Task statement —
Give back one number only: how many lines in the material below contain "package".

Material provided —
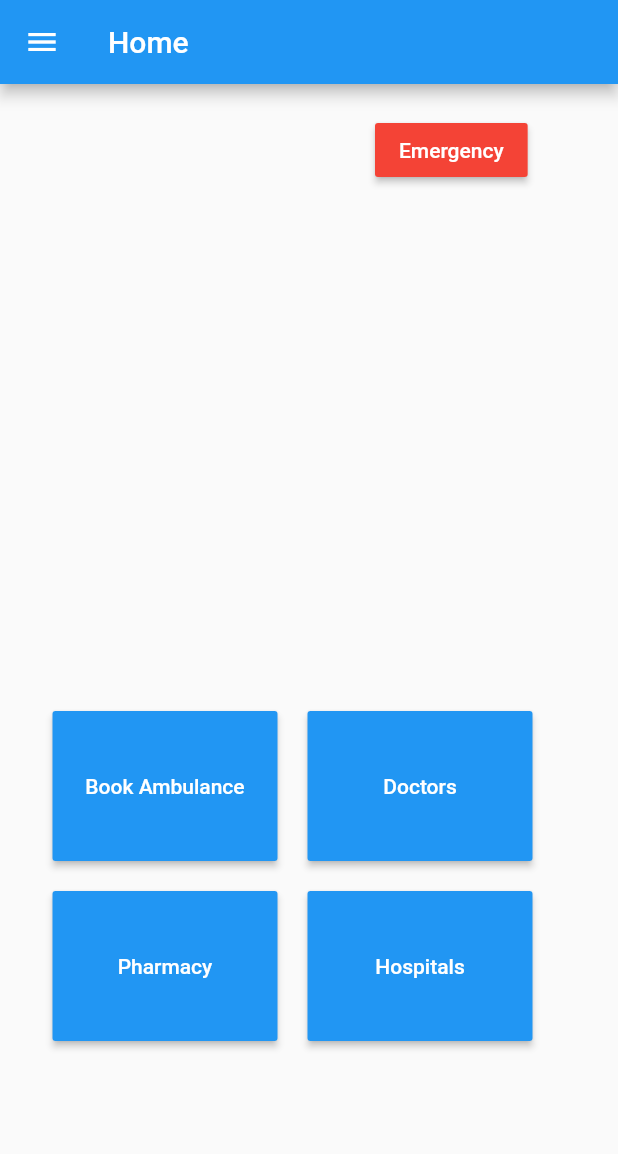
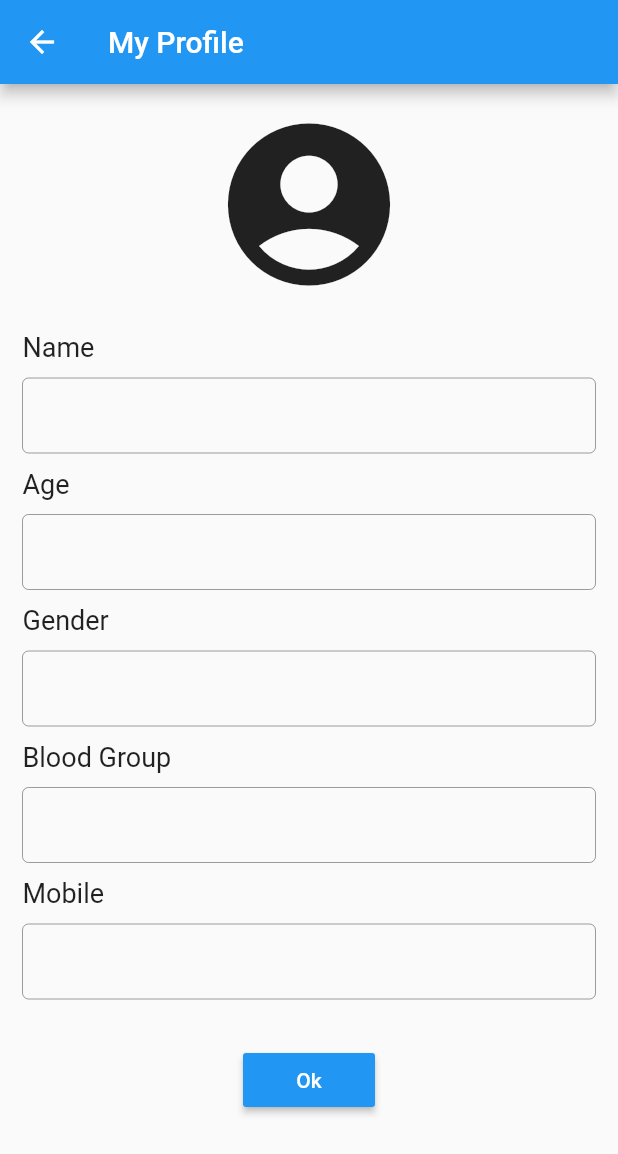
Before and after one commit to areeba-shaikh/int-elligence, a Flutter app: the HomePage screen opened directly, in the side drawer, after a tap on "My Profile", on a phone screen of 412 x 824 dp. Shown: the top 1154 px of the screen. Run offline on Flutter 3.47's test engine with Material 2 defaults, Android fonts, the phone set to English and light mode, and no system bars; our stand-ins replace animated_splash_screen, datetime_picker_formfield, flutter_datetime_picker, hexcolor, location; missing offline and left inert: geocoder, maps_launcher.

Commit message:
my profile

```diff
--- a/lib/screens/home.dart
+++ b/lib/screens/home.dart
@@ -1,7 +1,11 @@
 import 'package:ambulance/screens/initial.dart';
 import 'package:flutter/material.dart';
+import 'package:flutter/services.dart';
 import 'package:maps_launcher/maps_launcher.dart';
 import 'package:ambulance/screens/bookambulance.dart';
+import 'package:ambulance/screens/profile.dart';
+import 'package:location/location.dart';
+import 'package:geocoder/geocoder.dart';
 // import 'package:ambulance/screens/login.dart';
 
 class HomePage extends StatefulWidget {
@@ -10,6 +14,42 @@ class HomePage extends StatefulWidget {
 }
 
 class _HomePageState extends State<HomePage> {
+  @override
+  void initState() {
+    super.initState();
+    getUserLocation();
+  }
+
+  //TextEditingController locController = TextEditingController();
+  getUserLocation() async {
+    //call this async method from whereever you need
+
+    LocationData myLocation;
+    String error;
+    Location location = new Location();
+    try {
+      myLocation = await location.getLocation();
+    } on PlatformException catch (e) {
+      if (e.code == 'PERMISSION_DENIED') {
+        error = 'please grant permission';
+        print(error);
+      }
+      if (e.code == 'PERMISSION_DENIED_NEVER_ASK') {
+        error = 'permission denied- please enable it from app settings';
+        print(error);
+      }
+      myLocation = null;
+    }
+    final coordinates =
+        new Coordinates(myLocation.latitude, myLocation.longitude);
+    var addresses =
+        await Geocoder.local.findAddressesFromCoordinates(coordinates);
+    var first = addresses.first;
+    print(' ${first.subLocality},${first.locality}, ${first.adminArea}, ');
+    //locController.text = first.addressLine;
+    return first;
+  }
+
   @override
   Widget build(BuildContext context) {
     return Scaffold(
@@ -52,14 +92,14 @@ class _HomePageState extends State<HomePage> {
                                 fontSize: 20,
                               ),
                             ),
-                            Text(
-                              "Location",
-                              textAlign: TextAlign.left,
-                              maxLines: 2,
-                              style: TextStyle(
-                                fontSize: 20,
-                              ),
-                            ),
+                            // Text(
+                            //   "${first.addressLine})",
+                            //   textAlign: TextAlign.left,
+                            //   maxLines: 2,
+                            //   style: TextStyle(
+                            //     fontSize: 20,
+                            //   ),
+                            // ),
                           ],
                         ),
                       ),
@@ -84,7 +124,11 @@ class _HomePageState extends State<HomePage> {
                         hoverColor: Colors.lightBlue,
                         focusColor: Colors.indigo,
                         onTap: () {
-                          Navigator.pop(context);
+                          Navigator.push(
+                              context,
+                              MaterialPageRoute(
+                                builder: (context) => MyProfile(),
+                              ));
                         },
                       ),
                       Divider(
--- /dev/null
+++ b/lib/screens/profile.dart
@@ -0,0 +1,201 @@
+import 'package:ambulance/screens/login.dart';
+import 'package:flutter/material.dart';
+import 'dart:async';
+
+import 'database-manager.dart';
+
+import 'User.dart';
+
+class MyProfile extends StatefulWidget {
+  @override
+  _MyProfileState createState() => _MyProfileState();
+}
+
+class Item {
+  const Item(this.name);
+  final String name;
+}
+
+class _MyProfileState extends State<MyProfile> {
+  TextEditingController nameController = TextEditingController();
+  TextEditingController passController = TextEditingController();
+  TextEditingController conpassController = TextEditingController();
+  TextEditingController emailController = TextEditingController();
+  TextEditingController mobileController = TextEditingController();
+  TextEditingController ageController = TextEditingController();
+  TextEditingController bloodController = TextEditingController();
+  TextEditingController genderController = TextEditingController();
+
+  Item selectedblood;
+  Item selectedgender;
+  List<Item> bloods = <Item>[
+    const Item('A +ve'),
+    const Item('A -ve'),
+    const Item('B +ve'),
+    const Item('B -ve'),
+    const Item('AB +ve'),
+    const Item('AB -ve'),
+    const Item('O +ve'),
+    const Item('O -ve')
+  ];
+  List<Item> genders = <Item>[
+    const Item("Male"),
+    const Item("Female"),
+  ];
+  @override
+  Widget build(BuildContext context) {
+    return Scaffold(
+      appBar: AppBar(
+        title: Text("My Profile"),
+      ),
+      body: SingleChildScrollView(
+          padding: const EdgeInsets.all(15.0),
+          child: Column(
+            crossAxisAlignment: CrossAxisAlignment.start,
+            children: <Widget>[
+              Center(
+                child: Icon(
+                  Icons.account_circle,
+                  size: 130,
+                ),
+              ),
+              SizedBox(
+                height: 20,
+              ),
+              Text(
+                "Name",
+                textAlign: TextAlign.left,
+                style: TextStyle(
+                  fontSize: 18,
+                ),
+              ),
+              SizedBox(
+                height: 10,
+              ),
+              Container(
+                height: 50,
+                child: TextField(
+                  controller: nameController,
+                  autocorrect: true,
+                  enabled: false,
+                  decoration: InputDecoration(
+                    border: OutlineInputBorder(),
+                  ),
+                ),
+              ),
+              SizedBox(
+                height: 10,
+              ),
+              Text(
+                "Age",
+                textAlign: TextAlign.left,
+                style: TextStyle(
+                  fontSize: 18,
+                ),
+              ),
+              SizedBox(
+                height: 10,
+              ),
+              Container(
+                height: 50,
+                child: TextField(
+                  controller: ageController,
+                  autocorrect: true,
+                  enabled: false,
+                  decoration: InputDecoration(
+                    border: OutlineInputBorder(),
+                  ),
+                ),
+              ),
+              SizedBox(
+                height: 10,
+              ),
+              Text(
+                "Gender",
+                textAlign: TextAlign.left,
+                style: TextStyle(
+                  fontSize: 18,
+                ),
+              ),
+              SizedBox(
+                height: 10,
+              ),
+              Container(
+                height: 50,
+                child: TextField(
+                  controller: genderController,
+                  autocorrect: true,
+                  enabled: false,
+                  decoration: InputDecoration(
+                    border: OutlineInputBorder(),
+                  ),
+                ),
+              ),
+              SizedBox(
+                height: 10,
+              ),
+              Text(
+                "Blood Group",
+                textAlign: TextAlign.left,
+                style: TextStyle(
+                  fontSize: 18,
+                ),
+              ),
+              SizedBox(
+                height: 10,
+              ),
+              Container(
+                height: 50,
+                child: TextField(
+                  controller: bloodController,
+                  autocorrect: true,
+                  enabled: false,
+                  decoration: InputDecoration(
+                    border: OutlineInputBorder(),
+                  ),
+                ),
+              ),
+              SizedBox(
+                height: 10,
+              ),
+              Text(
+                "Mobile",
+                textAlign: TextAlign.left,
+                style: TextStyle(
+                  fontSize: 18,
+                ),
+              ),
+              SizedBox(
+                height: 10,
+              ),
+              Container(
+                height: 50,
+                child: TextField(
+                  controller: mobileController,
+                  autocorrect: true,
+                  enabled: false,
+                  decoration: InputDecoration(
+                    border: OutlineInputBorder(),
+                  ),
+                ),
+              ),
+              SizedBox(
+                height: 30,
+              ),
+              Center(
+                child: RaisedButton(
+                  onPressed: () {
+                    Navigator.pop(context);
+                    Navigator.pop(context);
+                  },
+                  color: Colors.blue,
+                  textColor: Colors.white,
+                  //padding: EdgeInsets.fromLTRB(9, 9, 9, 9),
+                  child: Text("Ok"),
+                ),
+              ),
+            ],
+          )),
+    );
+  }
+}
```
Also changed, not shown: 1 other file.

Response —
11